-- NYT Confidential News Sources Policy
Today we launch a new NYTPicker feature, "Don't Quote Me!" -- a highlight of the latest, most egregious excuses for anonymity from the pages of the NYT.
You see them every morning, unnamed sources spilling their guts -- usually claiming anonymity because they were "not authorized" to speak to reporters.
Hey, we understand. On deadline, it's often very difficult to get those Official Newspaper Source Authorization Forms properly filled out.
But often -- pressed to develop some original explanation for a source's reluctance to see his or her name in the paper, per NYT policy -- NYT reporters twist themselves into pretzels with their excuses for failure to force a source onto the record.
In "For Obama, Foreign Policy May Offer Avenues for Success," by Helene Cooper, comes this articulation of a source's anonymity today. In this instance, the source says he doesn't want to engage in "speculation." A noble goal, considering it's useless, and against the NYT's anonymous source rules.
But Cooper goes ahead and quotes him speculating, anyway:
The expected ascension of Representative Ileana Ros-Lehtinen, Republican of Florida, to lead the House Foreign Affairs Committee, could signal trouble for Mr. Obama’s efforts to expand Americans’ opportunities to travel to Cuba, the next step aimed at encouraging contact between people in both countries.

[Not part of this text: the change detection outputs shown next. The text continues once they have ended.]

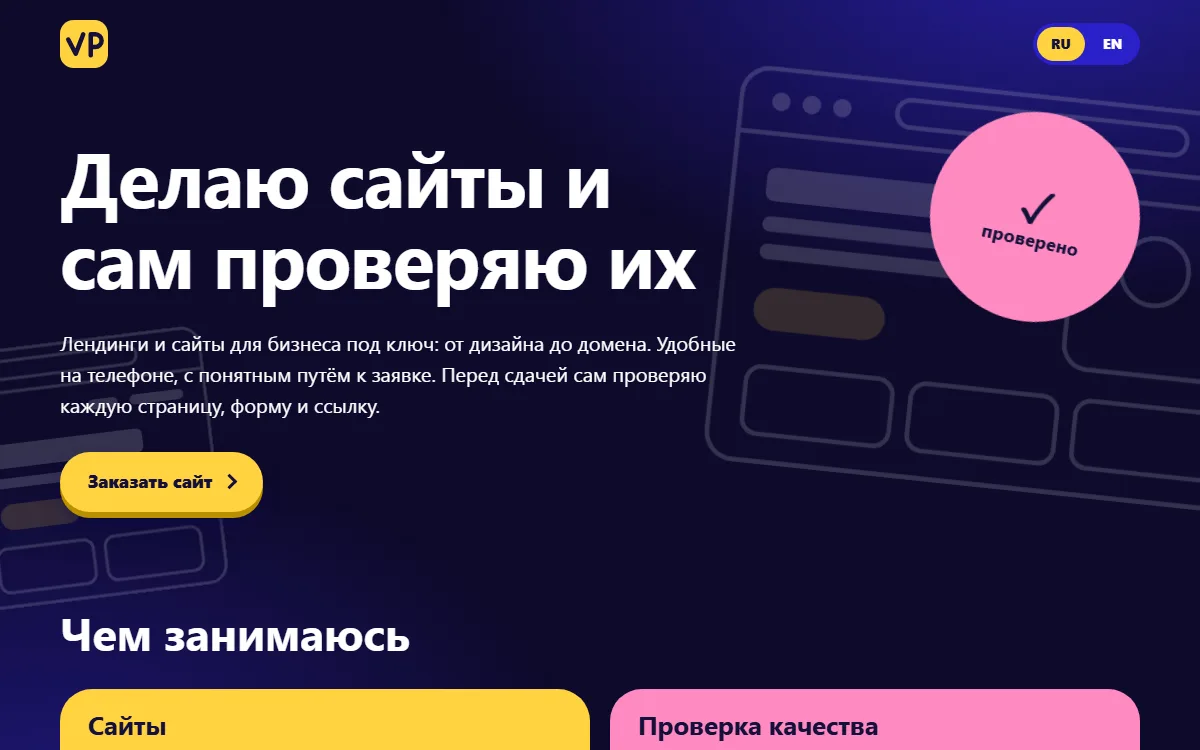
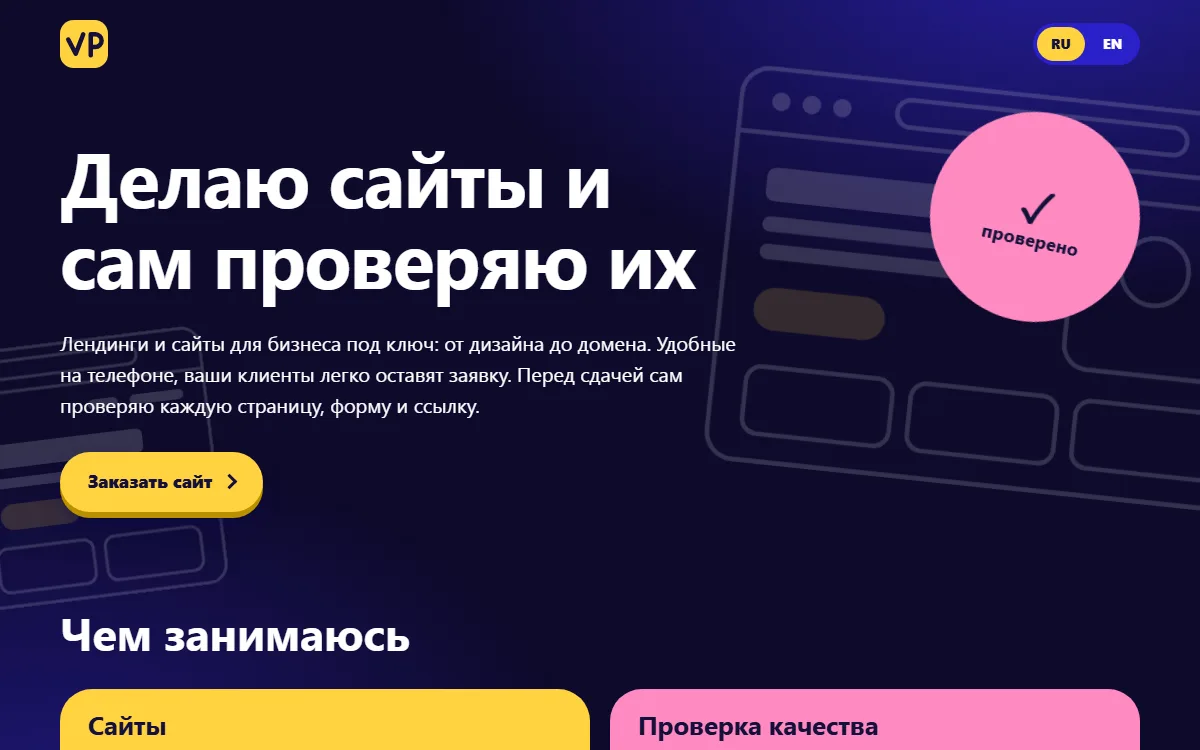
Правки после ревью: тексты по факту, мёртвые стили, CLAUDE.md сверен с сайтом

Changed region(s): [[0.0308, 0.4907, 0.5858, 0.552]]

diff --git a/index.html b/index.html
@@ -92,7 +92,7 @@
         <span>проверено</span>
       </div>
       <h1 data-testid="hero-title" class="intro"><span>Делаю сайты и сам проверяю их</span></h1>
-      <p class="lead intro"><span class="sweep">Лендинги и сайты для бизнеса под ключ: от дизайна до домена. Удобные на телефоне, с понятным путём к заявке. Перед сдачей сам проверяю каждую страницу, форму и ссылку.</span></p>
+      <p class="lead intro"><span class="sweep">Лендинги и сайты для бизнеса под ключ: от дизайна до домена. Удобные на телефоне, ваши клиенты легко оставят заявку. Перед сдачей сам проверяю каждую страницу, форму и ссылку.</span></p>
       <div class="intro"><a data-testid="hero-order" class="btn" href="#order">Заказать сайт</a></div>
     </div>
 
@@ -112,7 +112,7 @@
         <li><strong>Адаптивная вёрстка</strong><span>Сайт удобен на телефоне, планшете и компьютере.</span></li>
         <li><strong>Формы и ссылки</strong><span>Проверяю, что заявка доходит, а ссылки не ведут в никуда.</span></li>
         <li><strong>Телефоны и компьютеры</strong><span>Смотрю каждую страницу на разных размерах экрана.</span></li>
-        <li><strong>Автотесты на Python</strong><span>Ключевые проверки повторяются после каждой правки.</span></li>
+        <li><strong>Автотесты на Python</strong><span>Ключевые проверки можно повторить перед каждой выкладкой.</span></li>
       </ul>
     </section>
 
@@ -148,7 +148,7 @@
             <li>До 6 страниц</li>
             <li>Дизайн под ваш фирменный стиль</li>
             <li>Форма заявки, SEO-настройка, карта сайта</li>
-            <li>Проверка ключевых страниц и формы</li>
+            <li>Проверка всех страниц и формы</li>
             <li>Срок: от 2 недель</li>
           </ul>
           <a data-testid="plan-order" class="btn" href="#order">Заказать</a>
@@ -193,7 +193,7 @@
                loading="lazy" decoding="async" alt="Главный экран приложения «Карманный тренер»: схема тела и группы мышц">
           <span class="kind">Мой проект · веб-приложение</span>
           <h3 class="title">Карманный тренер</h3>
-          <p class="task">Задача: бесплатный каталог упражнений для зала. Выбираешь мышцу на схеме тела и видишь технику по шагам. Ставится на телефон и работает без интернета.</p>
+          <p class="task">Задача: бесплатный каталог упражнений для зала. Выбираешь мышцу на схеме тела и видишь технику по шагам. Ставится на телефон, каталог работает без интернета.</p>
           <ul class="tech"><li>Astro</li><li>PWA</li><li>pytest</li><li>Playwright</li></ul>
           <span class="open">Открыть приложение</span>
         </a>

diff --git a/en/index.html b/en/index.html
@@ -92,7 +92,7 @@
         <span>checked</span>
       </div>
       <h1 data-testid="hero-title" class="intro"><span>I build websites and test them myself</span></h1>
-      <p class="lead intro"><span class="sweep">Turnkey landing pages and business websites, from design to domain. Easy to use on a phone, with a clear path to an enquiry. Before handover I personally check every page, form and link.</span></p>
+      <p class="lead intro"><span class="sweep">Turnkey landing pages and business websites, from design to domain. Easy to use on a phone, and easy for your customers to reach you. Before handover I personally check every page, form and link.</span></p>
       <div class="intro"><a data-testid="hero-order" class="btn" href="#order">Order a site</a></div>
     </div>
 
@@ -112,7 +112,7 @@
         <li><strong>Responsive layout</strong><span>The site works well on phones, tablets and desktops.</span></li>
         <li><strong>Forms and links</strong><span>I make sure enquiries arrive and no link leads nowhere.</span></li>
         <li><strong>Phones and desktops</strong><span>I review every page at different screen sizes.</span></li>
-        <li><strong>Automated tests in Python</strong><span>Key checks are repeated after every change.</span></li>
+        <li><strong>Automated tests in Python</strong><span>Key checks can be repeated before every release.</span></li>
       </ul>
     </section>
 
@@ -142,7 +142,7 @@
             <li>Up to 6 pages</li>
             <li>Design that follows your brand</li>
             <li>Contact form, SEO setup, sitemap</li>
-            <li>Checks of key pages and the form</li>
+            <li>Checks of every page and the form</li>
             <li>Timeline: from 2 weeks</li>
           </ul>
           <a data-testid="plan-order" class="btn" href="#order">Order</a>
@@ -187,7 +187,7 @@
                loading="lazy" decoding="async" alt="Home screen of the Pocket Trainer app: body diagram and muscle groups">
           <span class="kind">My project · web app (in Russian)</span>
           <h3 class="title">Pocket Trainer</h3>
-          <p class="task">The task: a free gym exercise catalog. Pick a muscle on the body diagram and see step-by-step technique. Installs on a phone and works offline.</p>
+          <p class="task">The task: a free gym exercise catalog. Pick a muscle on the body diagram and see step-by-step technique. Installs on a phone, and the catalog works offline.</p>
           <ul class="tech"><li>Astro</li><li>PWA</li><li>pytest</li><li>Playwright</li></ul>
           <span class="open">Open the app</span>
         </a>

diff --git a/css/style.css b/css/style.css
@@ -1,4 +1,3 @@
-[hidden] { display: none !important; }
 :root {
   --blue: #3a2eff;
   --bg: #0e0a2b;
@@ -258,13 +257,6 @@ h2 { font-family: var(--font); font-weight: 700; font-size: clamp(1.7rem, 4.5vw,
 .contacts a > span:first-child { display: inline-block; transition: transform .3s var(--ease); }
 .contacts a:hover { color: var(--yellow); }
 .contacts a:hover > span:first-child { transform: translateX(12px); }
-/* contact that does not exist yet: same row, not clickable, muted */
-.contacts .soon-row {
-  display: flex; justify-content: space-between; gap: 16px; align-items: baseline;
-  padding: 22px 0; font-family: var(--font); font-weight: 600;
-  font-size: clamp(1.15rem, 3.2vw, 2rem); opacity: .55;
-}
-.contacts .soon-row .val { color: var(--white); font-style: italic; }
 .contacts .val {
   font-family: var(--font); font-weight: 800; font-size: 1rem;
   color: var(--pink); text-align: right; overflow-wrap: anywhere;
@@ -370,7 +362,6 @@ section:has(.currency input[value="rub"]:checked) .amount-byn { display: none; }
 .notfound h1 { margin: 0 0 8px; font-size: clamp(1.8rem, 5vw, 3rem); }
 .notfound p { margin: 0; }
 .notfound .notfound-links { display: flex; flex-wrap: wrap; gap: 16px; margin-top: 24px; }
-.placeholder { font-style: italic; opacity: .8; }
 .notfound .code { font-family: var(--font); font-weight: 700; font-size: clamp(5rem, 22vw, 12rem); line-height: 1; color: var(--yellow); }
 
 footer { padding: 24px 0 48px; font-size: .9rem; opacity: .8; display: flex; flex-wrap: wrap; gap: 8px 24px; }
@@ -422,7 +413,7 @@ main:focus-visible { outline: none; }
   .hero { padding: 24px 0 72px; }
   .stamp { position: static; margin: 0 0 24px; }
   .panels, .cards, .trust { grid-template-columns: 1fr; }
-  .contacts a, .contacts .soon-row { flex-direction: column; gap: 4px; }
+  .contacts a { flex-direction: column; gap: 4px; }
   .contacts .val { text-align: left; }
   .currency legend { float: none; line-height: 1.4; margin-bottom: 10px; } /* both pills fit in one row */
   .about { grid-template-columns: 1fr; gap: 32px; }

diff --git a/CLAUDE.md b/CLAUDE.md
@@ -11,7 +11,7 @@
 
 Главная мысль страницы: **«Делаю сайты и сам проверяю их»**. Вадим в первую очередь разработчик сайтов, проверка качества — его плюс.
 
-**Упор во всех текстах — на разработку сайтов, тестирование второстепенно** (решение владельца, 26.10.2026). Для клиента пишем о том, что он получит (сайт под ключ, удобный на телефоне, с формой заявки, проверенный перед сдачей), а не о технологиях. Названия инструментов (pytest, Playwright) и слово «автотесты» — только в коротких упоминаниях: карточка «Проверка качества», «Обо мне», навыки в JSON-LD. Профессия в JSON-LD: «Разработчик сайтов».
+**Упор во всех текстах — на разработку сайтов, тестирование второстепенно** (решение владельца, 26.10.2026). Для клиента пишем о том, что он получит (сайт под ключ, удобный на телефоне, с формой заявки, проверенный перед сдачей), а не о технологиях. Названия инструментов (pytest, Playwright) и слово «автотесты» — только в коротких упоминаниях: карточка «Проверка качества», список «что проверяю», «Обо мне», технологии в карточках «Мои сайты», навыки в JSON-LD. Профессия в JSON-LD: «Разработчик сайтов».
 
 Адрес: `https://vpopchenya.github.io` (русская версия) и `https://vpopchenya.github.io/en/` (английская). Размещён на GitHub Pages, это статический сайт без сборки.
 
@@ -21,7 +21,7 @@
 
 1. **Сначала вопросы, потом действия.** Перед любым действием, особенно публикацией, коммитом, включением настроек или созданием контента, который увидят люди, задавай уточняющие вопросы. Так результат получается лучше.
 2. **Сначала показать, потом публиковать.** Новую версию сначала показывай в виде превью (закрытая страница или файл) и публикуй на GitHub только после явного «да» владельца.
-3. **Не выдумывать публичные данные.** Контакты и цены сейчас заглушки. Не подставляй чужие или придуманные значения, не размещай их в структурированных данных (JSON-LD).
+3. **Не выдумывать публичные данные.** Контакты настоящие, цены ориентировочные. Не подставляй чужие или придуманные значения, не размещай их в структурированных данных (JSON-LD).
 4. **Заглушка не должна быть рабочей ссылкой.** Ссылка вида `t.me/username` ведёт на чужой аккаунт. Пока контакта или работы нет, показывай неактивную строку «скоро появится», а не ссылку.
 5. **Не создавать аккаунты и не вводить ключи** вместо владельца. Ключи сервисов он получает сам.
 6. **Общение по-русски**, коротко и по делу. Проверяй все ключевые ширины: 1920, 1280, 768 и 390 px, плюс обе стороны каждой точки перестройки вёрстки (901/900 и 761/760 px). Скриншоты смотри на 1920, 1280, 768 и 390 px.
@@ -108,9 +108,10 @@ CLAUDE.md               этот файл
 |---|---|
 | Шапка (все страницы, кроме 404) | `logo`, `lang-switch`, `lang-ru`, `lang-en` |
 | Главный экран | `skip-link`, `stamp`, `hero-title`, `hero-order` |
-| Секции | `section-what`, `section-prices`, `section-works`, `section-order`, `section-contacts` |
+| Секции | `section-what`, `section-prices`, `section-process`, `section-works`, `section-order`, `section-contacts` |
+| «Как проходит работа» | `step-1` … `step-5` |
 | «Чем занимаюсь» | `panel-tests`, `panel-sites`, `trust-list` |
-| Цены | `plan-landing`, `plan-corporate`, `plan-multipage`, внутри каждой `plan-price`, `plan-order`. Только RU: `currency-switch`, `currency-rub`, `currency-byn` (на `<label>`), в `plan-price` лежат `plan-price-rub` и `plan-price-byn`. Только EN: в `plan-price` лежит `plan-price-usd` |
+| Цены | `plan-landing`, `plan-corporate`, `plan-multipage`, внутри каждой `plan-price`, `plan-order`; под карточками `plans-note`. Только RU: `currency-switch`, `currency-rub`, `currency-byn` (на `<label>`), в `plan-price` лежат `plan-price-rub` и `plan-price-byn`. Только EN: в `plan-price` лежит `plan-price-usd` |
 | «Обо мне» | `section-about`, `about-photo`, `about-name`, `about-github` |
 | «Мои сайты» | `work-card-1`, `work-card-2`, `works-order` |
 | Заказ | `order-telegram`, `order-email` |
@@ -150,13 +151,12 @@ CLAUDE.md               этот файл
 - **Свет следует за курсором** в карточках «Мои сайты» (CSS-переменные `--mx`, `--my`, их задаёт JS).
 - **Миниатюры сайтов** в карточках слегка наклоняются при наведении.
 - **Ссылки:** адреса в контактах розовые, при наведении становятся мятными, под ними выезжает линия, название слева желтеет и сдвигается. Ссылки в тексте политики тоже розовые.
-- **Заглушки контактов** (`.soon-row`) выглядят как строка контакта, но приглушены, без ссылки и без эффектов наведения.
 - **Заголовок** на главном экране при наведении сдвигается и желтеет. Логотип наклоняется.
 - **Фокус с клавиатуры:** жёлтая рамка у всех интерактивных элементов, есть ссылка «Перейти к содержимому».
 
 ## Карточки
 
-- **«Услуги и цены»:** три стеклянные карточки: Лендинг (от 15 000 ₽), Корпоративный сайт (от 40 000 ₽), Многостраничный сайт (от 70 000 ₽). **Цены ориентировочные заглушки**, в коде помечены комментарием. Под карточками написано, что точную цену называют после разговора. Кнопка «Заказать» ведёт к форме и сама выбирает нужный тип. Названия тарифов крупные, у каждой карточки свой цвет акцента (жёлтый, мятный, розовый). На компьютере (от 901 px) карточки делят общие строки через `grid-template-rows: subgrid`: название, описание, цена, список и кнопка стоят на одном уровне при любой длине текста. Раньше выравнивалась только высота названий, и на 1920 (EN) и 901 (RU) px цены оказывались на разной высоте. В браузерах без `subgrid` остаётся запасной вариант с `min-height`. **В карточке цены должно быть ровно 5 дочерних элементов** (`h3`, `.for`, `.price`, `ul`, кнопка), иначе сетка собьётся.
+- **«Услуги и цены»:** три стеклянные карточки: Лендинг (от 15 000 ₽), Корпоративный сайт (от 40 000 ₽), Многостраничный сайт (от 70 000 ₽). **Цены ориентировочные заглушки**, в коде помечены комментарием. Под карточками написано, что точную цену называют после разговора. Кнопка «Заказать» ведёт к блоку `#order`. Названия тарифов крупные, у каждой карточки свой цвет акцента (жёлтый, мятный, розовый). На компьютере (от 901 px) карточки делят общие строки через `grid-template-rows: subgrid`: название, описание, цена, список и кнопка стоят на одном уровне при любой длине текста. Раньше выравнивалась только высота названий, и на 1920 (EN) и 901 (RU) px цены оказывались на разной высоте. В браузерах без `subgrid` остаётся запасной вариант с `min-height`. **В карточке цены должно быть ровно 5 дочерних элементов** (`h3`, `.for`, `.price`, `ul`, кнопка), иначе сетка собьётся.
 - **Переключатель валюты** над карточками, только в русской версии: «Тарифы для: России · ₽ / Беларуси · BYN», по умолчанию ₽. Работает только на CSS: две радиокнопки, правило `section:has(...:checked)` прячет цену другой валюты. В браузерах без `:has` видны обе цены, это допустимый запасной вариант. Кнопки используют стиль таблеток формы (`.chip`). Обе цены лежат внутри одного `.price`, поэтому в карточке по-прежнему 5 элементов. **Цены в BYN — пересчёт цен в ₽ по официальному курсу НБРБ на 26.10.2026 (100 ₽ = 3,6597 BYN), округлённый до 10 BYN:** 550, 1 460 и 2 560 BYN. Так решил владелец. Курс меняется: при смене цен в ₽ или раз в несколько месяцев пересчитайте BYN по свежему курсу и обновите дату в комментарии рядом с ценами (в обеих версиях). Курс смотрите на [nbrb.by](https://www.nbrb.by/statistics/rates/ratesdaily) или [myfin.by](https://myfin.by/bank/kursy_valjut_nbrb/rub). **В английской версии переключателя нет, цены только в долларах** (так решил владелец): $190, $500 и $870 — пересчёт цен в ₽ по кросс-курсу НБРБ на 26.10.2026 (1 $ = 2,9460 BYN, отсюда 1 $ ≈ 80,5 ₽), округлённый до $10. Пересчитывать вместе с BYN. Тесты: `tests/test_currency.py`.
 - Стиль «стекла» общий для `.card`, `.plan` и `.order` (один блок в CSS).
 - **Что проверяю** (`.trust`, под карточками «Чем занимаюсь»): четыре факта без цифр и наград. Отзывы, сертификаты и достижения не выдумываем.
@@ -190,7 +190,7 @@ CLAUDE.md               этот файл
 - Точки перестройки в CSS: **900 px** (цены в одну колонку) и **760 px** (блоки, контакты в одну колонку, печать встаёт в поток, упрощённый фон). Все медиазапросы собраны в конце `style.css`.
 - Заголовки на `clamp()`, боковые отступы 16–20 px, горизонтальной прокрутки нет (проверено на 1920, 1280, 901, 900, 768, 761, 760 и 390 px).
 - На телефоне фон упрощён: остаётся одно окно сверху, чтобы не мешать тексту. Печать «проверено» встаёт в поток над заголовком.
-- Таблетки выбора типа сайта переносятся на новые строки, строки контактов складываются в столбик.
+- Строки контактов складываются в столбик.
 
 ## SEO
 
@@ -203,10 +203,10 @@ CLAUDE.md               этот файл
 
 ## Производительность
 
-- Вся страница вместе с CSS и JS около 12 КБ в сжатом виде (HTML около 5 КБ, CSS около 5 КБ, JS около 1,5 КБ), без шрифтов, без сторонних скриптов, без аналитики и внешних запросов.
+- Страница без картинок лёгкая: без шрифтов, без сторонних скриптов, без аналитики и внешних запросов.
 - Скрипт подключён с `defer`, маленький inline-скрипт ставит класс `js`.
-- Из картинок на странице только фото в «Обо мне» (WebP, 19 КБ, грузится лениво), остальное нарисовано в SVG и CSS. Картинки для соцсетей нужны только поисковикам и мессенджерам.
-- **Когда появятся настоящие картинки** (скриншоты работ): формат WebP или AVIF, ширина не больше нужной (обычно до 1600 px), атрибуты `width` и `height` (чтобы страница не прыгала при загрузке), `loading="lazy"` для всего, что ниже первого экрана, осмысленный `alt`.
+- Картинки на странице: фото в «Обо мне» и скриншоты работ (WebP, грузятся лениво), остальное нарисовано в SVG и CSS. Картинки для соцсетей нужны только поисковикам и мессенджерам.
+- **Новые картинки:** формат WebP или AVIF, ширина не больше нужной (обычно до 1600 px), атрибуты `width` и `height` (чтобы страница не прыгала при загрузке), `loading="lazy"` для всего, что ниже первого экрана, осмысленный `alt`.
 - Если вернёте внешние шрифты, используйте `font-display: swap`, подмножества (cyrillic, latin) и `preload`.
 - Цель: в PageSpeed Insights (Lighthouse) не ниже 90 по всем четырём оценкам на телефоне.
 
@@ -278,7 +278,7 @@ CLAUDE.md               этот файл
 - переключение RU ↔ EN в обе стороны;
 - блок заказа: кнопки ведут в Telegram и на почту, все кнопки «Заказать» ведут к блоку, на страницах нет формы;
 - если заблокировать `main.js`, все секции всё равно появляются через 2,5 с;
-- на страницах нет ссылок `t.me` и `mailto:`, пока контакты заглушки.
+- ссылки контактов ведут в Telegram и на почту.
 
 Дополнительно полезно: [validator.w3.org](https://validator.w3.org/) для HTML, PageSpeed Insights для скорости и доступности, проверка битых ссылок.
 
@@ -328,9 +328,7 @@ CLAUDE.md               этот файл
 
 - **Две страницы вместо JS-переключателя:** для индексации обеих версий в поиске.
 - **Системные шрифты:** файлы шрифтов нельзя было скачать, и это самый быстрый вариант.
-- **Таблетки вместо выпадающего списка:** системная подсветка пункта плохо читалась на тёмном фоне и выглядела по-разному в браузерах.
 - **Тёмный фон:** владельцу казалось, что синего слишком много.
-- **Форма через внешний сервис:** у статичного сайта нет сервера, а подключение сервиса остаётся за владельцем (регистрация и ключ).
 - **Логотип VP:** владелец захотел свой знак вместо имени и фамилии в шапке.
 - **Неактивные заглушки вместо ссылок:** `t.me/username` вёл бы на чужой аккаунт, а выдуманные работы вводили бы клиента в заблуждение.
 - **Страховка анимации появления:** контент важнее эффекта, страница не должна оставаться пустой из-за одного файла.
@@ -360,4 +358,4 @@ CLAUDE.md               этот файл
   - тексты переписаны с упором на разработку сайтов, тестирование стало дополнением: заголовок и описание для поиска, строка на первом экране, печать «проверено», карточки «Сайты» (первая) и «Проверка качества», тарифы, этап проверки, «Обо мне», JSON-LD, фон с HTML-разметкой.
   - карточки «Чем занимаюсь» снова одной высоты в ряду (убран `align-items: start`).
 - **27.10.2026**: форма заявки убрана (решение 26.10.2026): в блоке «Заказать сайт» кнопки «Написать в Telegram» и «Написать на почту», из CSP убран Web3Forms, из `main.js` и `style.css` — код и стили формы, тесты формы заменены на `test_order.py`. Политика конфиденциальности переписана: сайт ничего не собирает, в ней настоящая почта.
-- **01.11.2026**: разбор внешнего списка правок. Из фона убраны код и отчёт pytest, усилен абзац на первом экране, блок «что проверяю», «Мои сайты» с настоящими проектами вместо заглушек, сделаны картинки для соцсетей, обновлён `sitemap.xml`.
+- **01.11.2026**: разбор внешнего списка правок. Из фона убраны код и отчёт pytest, усилен абзац на первом экране, блок «что проверяю», «Мои сайты» с настоящими проектами вместо заглушек, сделаны картинки для соцсетей, обновлён `sitemap.xml`. После ревью: тексты приведены к тому, что делается на самом деле (проверки запускаются вручную, «Корпоративный» проверяет все страницы, без интернета работает только каталог), убраны мёртвые стили, этот файл сверен с сайтом.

“The likelihood of things moving on that in the next Congress are greatly diminished,” said a Republican aide in the House, who spoke on the condition of anonymity because he did not want to speculate on legislation before the new committee assignments were set.We'll be back soon, with another edition of "Don't Quote Me!"